This article is also published over at Threads.


Introducing #MoreThanSurvival

It’s here! Mental Health Awareness Week is upon us and this year the national focus in “Surviving or Thriving?” and we’ve decided to take this theme a little further and think about how to move beyond survival and look to living life to the full in the way Jesus speaks about – regardless of whether you have a mental illness.

We really want to encourage you that you don’t have to put up with merely treading water, life doesn’t have to just be about getting through the day. Mental illness doesn’t need to be a death sentence – and so this week we’re going to be looking at ways we can embrace a full life.

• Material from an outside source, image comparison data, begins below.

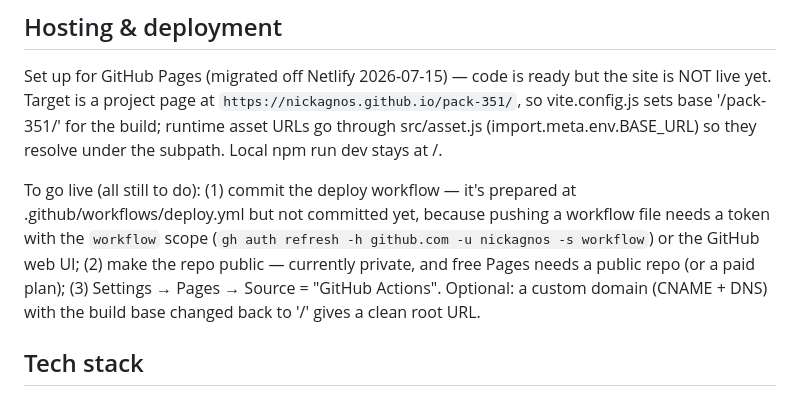
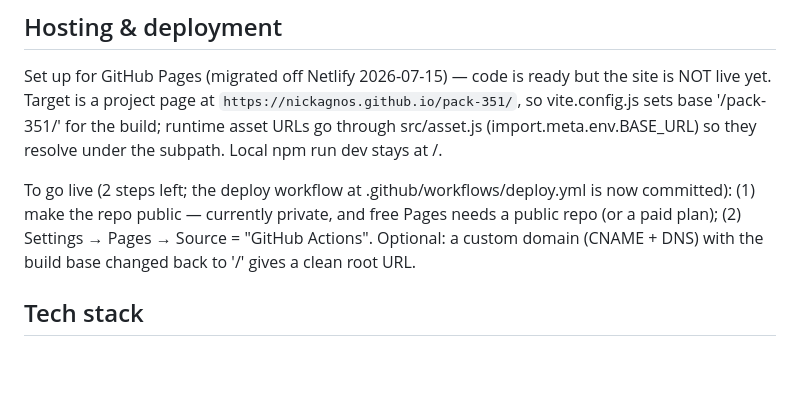
Before and after one commit to nickagnos/pack-351, a Markdown page: AGENTS.md, the part around the change. Drawn GitHub-style; blank space fills up the shorter version.

Commit message:
Docs: mark deploy workflow committed; 2 go-live steps left
Co-Authored-By: Claude Opus 4.8 <noreply@anthropic.com>

```diff
--- a/AGENTS.md
+++ b/AGENTS.md
@@ -54,7 +54,7 @@ The old join form posted to Netlify's form handler, which does not work on GitHu
 
 Set up for GitHub Pages (migrated off Netlify 2026-07-15) — code is ready but the site is NOT live yet. Target is a project page at `https://nickagnos.github.io/pack-351/`, so vite.config.js sets base '/pack-351/' for the build; runtime asset URLs go through src/asset.js (import.meta.env.BASE_URL) so they resolve under the subpath. Local npm run dev stays at /.
 
-To go live (all still to do): (1) commit the deploy workflow — it's prepared at .github/workflows/deploy.yml but not committed yet, because pushing a workflow file needs a token with the `workflow` scope (`gh auth refresh -h github.com -u nickagnos -s workflow`) or the GitHub web UI; (2) make the repo public — currently private, and free Pages needs a public repo (or a paid plan); (3) Settings → Pages → Source = "GitHub Actions". Optional: a custom domain (CNAME + DNS) with the build base changed back to '/' gives a clean root URL.
+To go live (2 steps left; the deploy workflow at .github/workflows/deploy.yml is now committed): (1) make the repo public — currently private, and free Pages needs a public repo (or a paid plan); (2) Settings → Pages → Source = "GitHub Actions". Optional: a custom domain (CNAME + DNS) with the build base changed back to '/' gives a clean root URL.
 
 ## Tech stack
 - React 18, Vite 6
```
Also changed, not shown: CLAUDE.md (+1 -1 lines), TODO.md (+1 -1 lines).
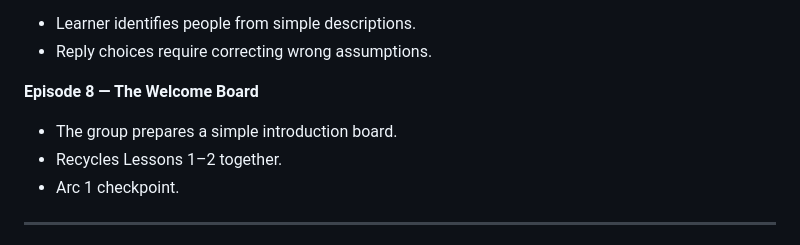
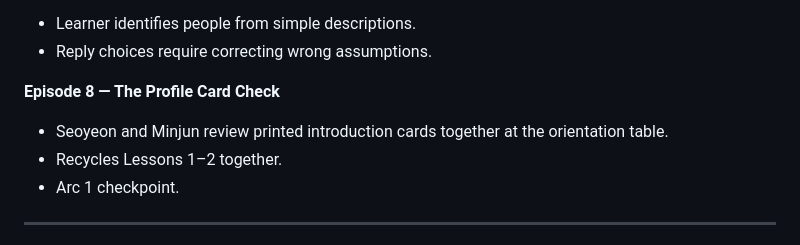
Before and after one commit to sushan5140/haneul-kdrama-interactive, a Markdown page: docs/LEVEL_1_80_EPISODE_MAP.md, the part around the change. GitHub-like rendering.

Commit message:
docs: align Episode 8 plan with live visual context

```diff
--- a/docs/LEVEL_1_80_EPISODE_MAP.md
+++ b/docs/LEVEL_1_80_EPISODE_MAP.md
@@ -93,8 +93,8 @@ Theme: identity, introductions, who someone is / is not
 - Learner identifies people from simple descriptions.
 - Reply choices require correcting wrong assumptions.
 
-**Episode 8 — The Welcome Board**
-- The group prepares a simple introduction board.
+**Episode 8 — The Profile Card Check**
+- Seoyeon and Minjun review printed introduction cards together at the orientation table.
 - Recycles Lessons 1–2 together.
 - Arc 1 checkpoint.
 
```
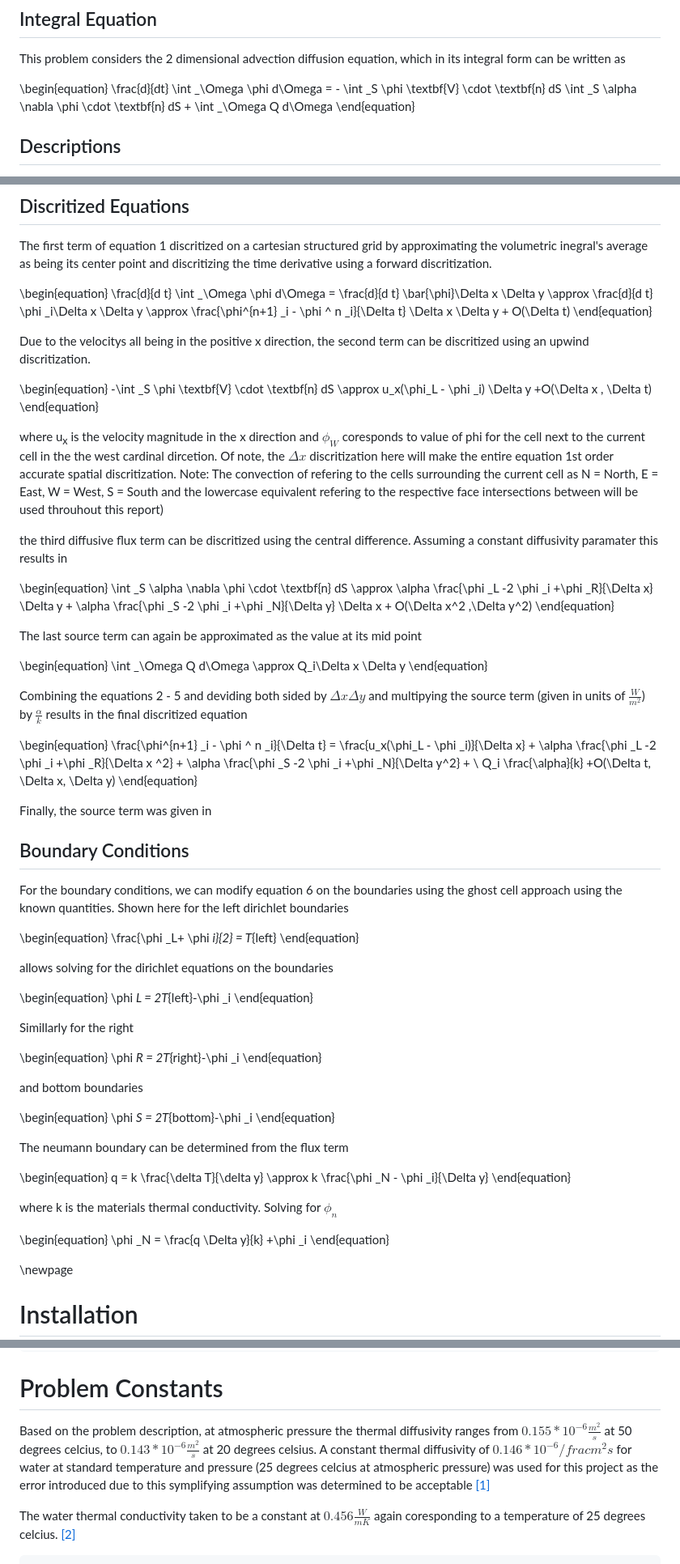
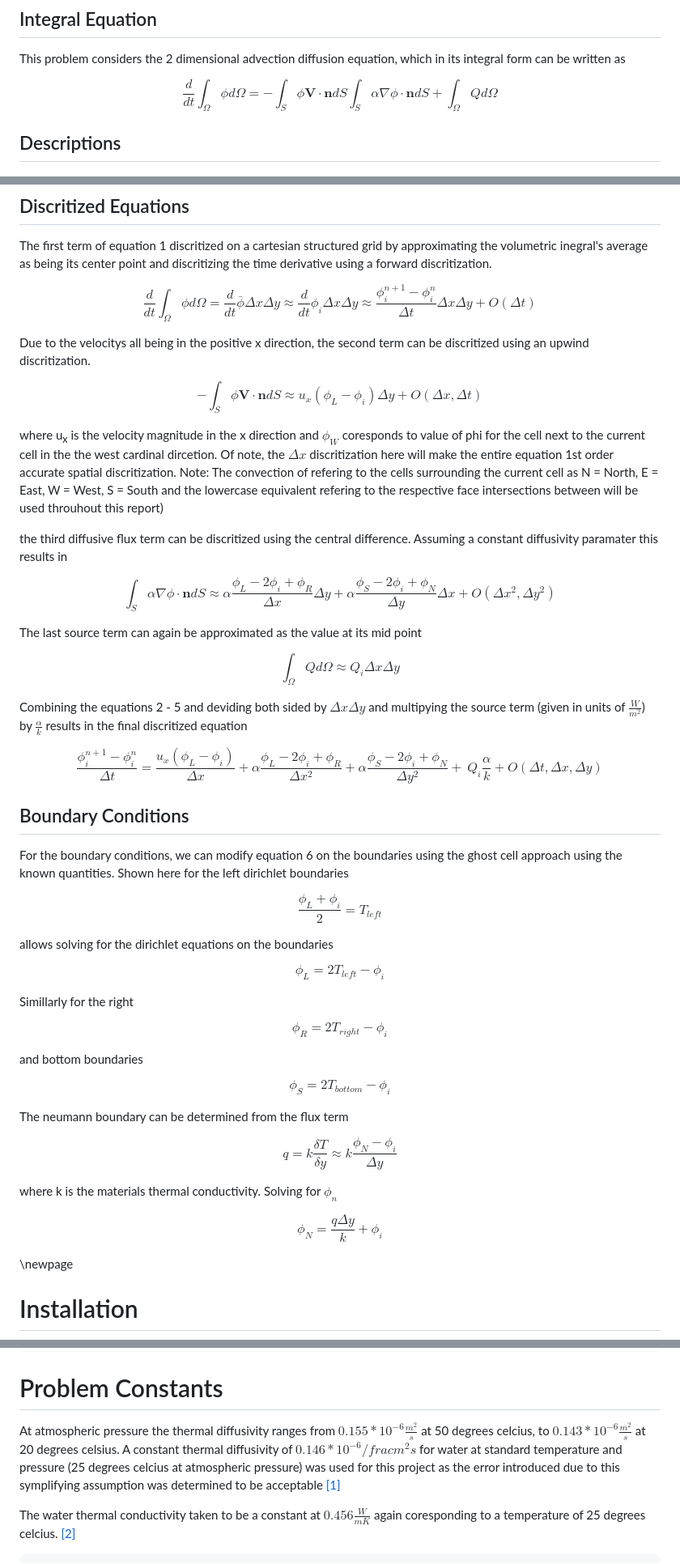
Before and after one commit to bkm82/bray-pde, a Markdown page: examples/advection_diffusion_project/two_d_advection_diffusion.md, 3 parts joined by grey strips. Shown at 81% size. Drawn GitHub-style.

```diff
--- a/examples/advection_diffusion_project/two_d_advection_diffusion.md
+++ b/examples/advection_diffusion_project/two_d_advection_diffusion.md
@@ -7,9 +7,8 @@
 
 This problem considers the 2 dimensional advection diffusion equation, which in its integral form can be written as
 
-\begin{equation}
-\frac{d}{dt} \int _\Omega \phi  d\Omega = - \int _S \phi \textbf{V} \cdot \textbf{n} dS  \int _S \alpha \nabla \phi \cdot \textbf{n} dS + \int _\Omega Q d\Omega
-\end{equation}
+
+$$\frac{d}{dt} \int _\Omega \phi  d\Omega = - \int _S \phi \textbf{V} \cdot \textbf{n} dS  \int _S \alpha \nabla \phi \cdot \textbf{n} dS + \int _\Omega Q d\Omega$$
 
 
 ## Descriptions
@@ -27,78 +26,60 @@ Part 4 considers the advection-diffusion problem with a left dirichelet boundary
 
 The first term of equation 1 discritized on a cartesian structured grid by approximating the volumetric inegral's average as being its center point and discritizing the time derivative using a forward discritization.
 
-\begin{equation}
-\frac{d}{d t} \int _\Omega  \phi d\Omega = \frac{d}{d t} \bar{\phi}\Delta x \Delta y \approx \frac{d}{d t} \phi _i\Delta x \Delta y \approx \frac{\phi^{n+1} _i - \phi ^ n _i}{\Delta t} \Delta x \Delta y + O(\Delta t)
-\end{equation}
+
+$$\frac{d}{d t} \int _\Omega  \phi d\Omega = \frac{d}{d t} \bar{\phi}\Delta x \Delta y \approx \frac{d}{d t} \phi _i\Delta x \Delta y \approx \frac{\phi^{n+1} _i - \phi ^ n _i}{\Delta t} \Delta x \Delta y + O(\Delta t)$$
+
 
 Due to the velocitys all being in the positive x direction, the second term can be discritized using an upwind discritization.
 
-\begin{equation}
- -\int _S \phi \textbf{V} \cdot \textbf{n} dS   \approx u_x(\phi_L - \phi _i) \Delta y +O(\Delta x , \Delta t)
-\end{equation}
+
+$$ -\int _S \phi \textbf{V} \cdot \textbf{n} dS   \approx u_x(\phi_L - \phi _i) \Delta y +O(\Delta x , \Delta t)$$
 
 where u<sub>x</sub> is the velocity magnitude in the x direction and $\phi _W$ coresponds to value of phi for the cell next to the current cell in the the west cardinal dircetion. Of note, the $\Delta x$ discritization here will make the entire equation 1st order accurate spatial discritization. Note: The convection of refering to the cells surrounding the current cell as N = North, E = East, W = West, S = South
 and the lowercase equivalent refering to the respective face intersections between will be used throuhout this report)
 
 the third diffusive flux term can be discritized using the central difference. Assuming a constant diffusivity paramater this results in
 
-\begin{equation}
- \int _S \alpha \nabla \phi \cdot \textbf{n} dS \approx \alpha \frac{\phi _L -2 \phi _i +\phi _R}{\Delta x} \Delta y + \alpha \frac{\phi _S -2 \phi _i +\phi _N}{\Delta y} \Delta x + O(\Delta x^2 ,\Delta y^2)
-\end{equation}
+$$ \int _S \alpha \nabla \phi \cdot \textbf{n} dS \approx \alpha \frac{\phi _L -2 \phi _i +\phi _R}{\Delta x} \Delta y + \alpha \frac{\phi _S -2 \phi _i +\phi _N}{\Delta y} \Delta x + O(\Delta x^2 ,\Delta y^2)$$
 
 The last source term can again be approximated as the value at its mid point
 
-\begin{equation}
-\int _\Omega Q d\Omega \approx Q_i\Delta x \Delta y
-\end{equation}
+$$\int _\Omega Q d\Omega \approx Q_i\Delta x \Delta y$$
+
 
 Combining the equations 2 - 5 and deviding both sided by $\Delta x \Delta y$ and multipying the source term (given in units of $\frac{W}{m^2}$) by $\frac{\alpha}{k}$ results in the final discritized equation
 
-\begin{equation}
-\frac{\phi^{n+1} _i - \phi ^ n _i}{\Delta t} = \frac{u_x(\phi_L - \phi _i)}{\Delta x} + \alpha \frac{\phi _L -2 \phi _i +\phi _R}{\Delta x ^2} + \alpha \frac{\phi _S -2 \phi _i +\phi _N}{\Delta y^2} + \ Q_i \frac{\alpha}{k} +O(\Delta t, \Delta x, \Delta y)
-\end{equation}
-
-Finally, the source term was given in
-
+$$\frac{\phi^{n+1} _i - \phi ^ n _i}{\Delta t} = \frac{u_x(\phi_L - \phi _i)}{\Delta x} + \alpha \frac{\phi _L -2 \phi _i +\phi _R}{\Delta x ^2} + \alpha \frac{\phi _S -2 \phi _i +\phi _N}{\Delta y^2} + \ Q_i \frac{\alpha}{k} +O(\Delta t, \Delta x, \Delta y) $$
 
 ## Boundary Conditions
 
 For the boundary conditions, we can modify equation 6 on the boundaries using the ghost cell approach using the known quantities. Shown here for the left dirichlet boundaries
 
-\begin{equation}
-\frac{\phi _L+ \phi _i}{2} = T_{left}
-\end{equation}
+$$ \frac{\phi _L+ \phi _i}{2} = T_{left}$$
 
 allows solving for the dirichlet equations on the boundaries
 
-\begin{equation}
-\phi _L = 2T_{left}-\phi _i
-\end{equation}
+
+$$\phi _L = 2T_{left}-\phi _i$$
 
 Simillarly for the right
 
-\begin{equation}
-\phi _R = 2T_{right}-\phi _i
-\end{equation}
+$$\phi _R = 2T_{right}-\phi _i$$
 
 and bottom boundaries
 
-\begin{equation}
-\phi _S = 2T_{bottom}-\phi _i
-\end{equation}
+$$\phi _S = 2T_{bottom}-\phi _i$$
 
 The neumann boundary can be determined from the flux term
 
-\begin{equation}
-q = k \frac{\delta T}{\delta y} \approx k \frac{\phi _N - \phi _i}{\Delta y}
-\end{equation}
+$$q = k \frac{\delta T}{\delta y} \approx k \frac{\phi _N - \phi _i}{\Delta y}$$
 
 where k is the materials thermal conductivity.
 Solving for $\phi _n$
 
-\begin{equation}
-\phi _N = \frac{q \Delta y}{k} +\phi _i
-\end{equation}
+
+$$\phi _N = \frac{q \Delta y}{k} +\phi _i$$
+
 
 \newpage
 
@@ -127,7 +108,7 @@ Or all at once
 
 # Problem Constants
 
-Based on the problem description, at atmospheric pressure the thermal diffusivity ranges from $0.155 *10^{-6} \frac{m^2}{s}$ at 50 degrees celcius, to $0.143 * 10^ {-6} \frac{m^2}{s}$ at 20 degrees celsius. A constant thermal diffusivity of $0.146 * 10^{-6} /frac{m^2}{s}$ for water at standard temperature and pressure (25 degrees celcius at atmospheric pressure) was used for this project as the error introduced due to this symplifying assumption was determined to be acceptable <a href="#citeproc_bib_item_1">[1]</a>
+At atmospheric pressure the thermal diffusivity ranges from $0.155 *10^{-6} \frac{m^2}{s}$ at 50 degrees celcius, to $0.143 * 10^ {-6} \frac{m^2}{s}$ at 20 degrees celsius. A constant thermal diffusivity of $0.146 * 10^{-6} /frac{m^2}{s}$ for water at standard temperature and pressure (25 degrees celcius at atmospheric pressure) was used for this project as the error introduced due to this symplifying assumption was determined to be acceptable <a href="#citeproc_bib_item_1">[1]</a>
 
 The water thermal conductivity taken to be a constant at $0.456 \frac{W}{mK}$ again coresponding to a temperature of 25 degrees celcius. <a href="#citeproc_bib_item_2">[2]</a>
 
```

This isn’t about a prosperity-gospel style “life with Jesus means no pain and all the gain” because when I look at the Bible I don’t see that. I only need to look at the Psalms to see exclamations of joy sitting beside cries of desolation because the promise of Jesus in John 10:10 is that whilst “the thief comes only to steal and destroy. I have come that they may have life, and have it to the full.” There’s a recognition in this verse that the darkness does come, but that it doesn’t have the last word and we believe that through God’s people we can bring life to the barren places – whether that be through the love of a community getting together to serve someone struggling or through friends cheering one another on, this week we’re asking you to get involved and show that there can be #MoreThanSurvival in mental illness.

If you want to get involved, use the hashtag on Facebook, Twitter or Instagram to show us what you’re doing to demonstrate #MoreThanSurvival in your own life or in the life of someone you know.

Some ideas could be:

  • Sending flowers to a loved one in hospital because of mental illness to show them that you can and that there is still beauty in the world.
  • Having a whip round to pay for petrol or parking so that someone can be visited by friends or family when they either live far away or are in a hospital far from home.
  • Buy a iTunes gift card or a month of spotify so that if someone is housebound they can at least access some worship music.
  • Visit someone and play their favourite board game.
  • Making sure you get out of the house once a day.
  • Cooking your favourite meal for dinner.
  • FaceTiming a friend.

Happy Mental Health Awareness Week everyone and here’s to the promise that even in the hardest of times there is #MoreThanSurvival to life.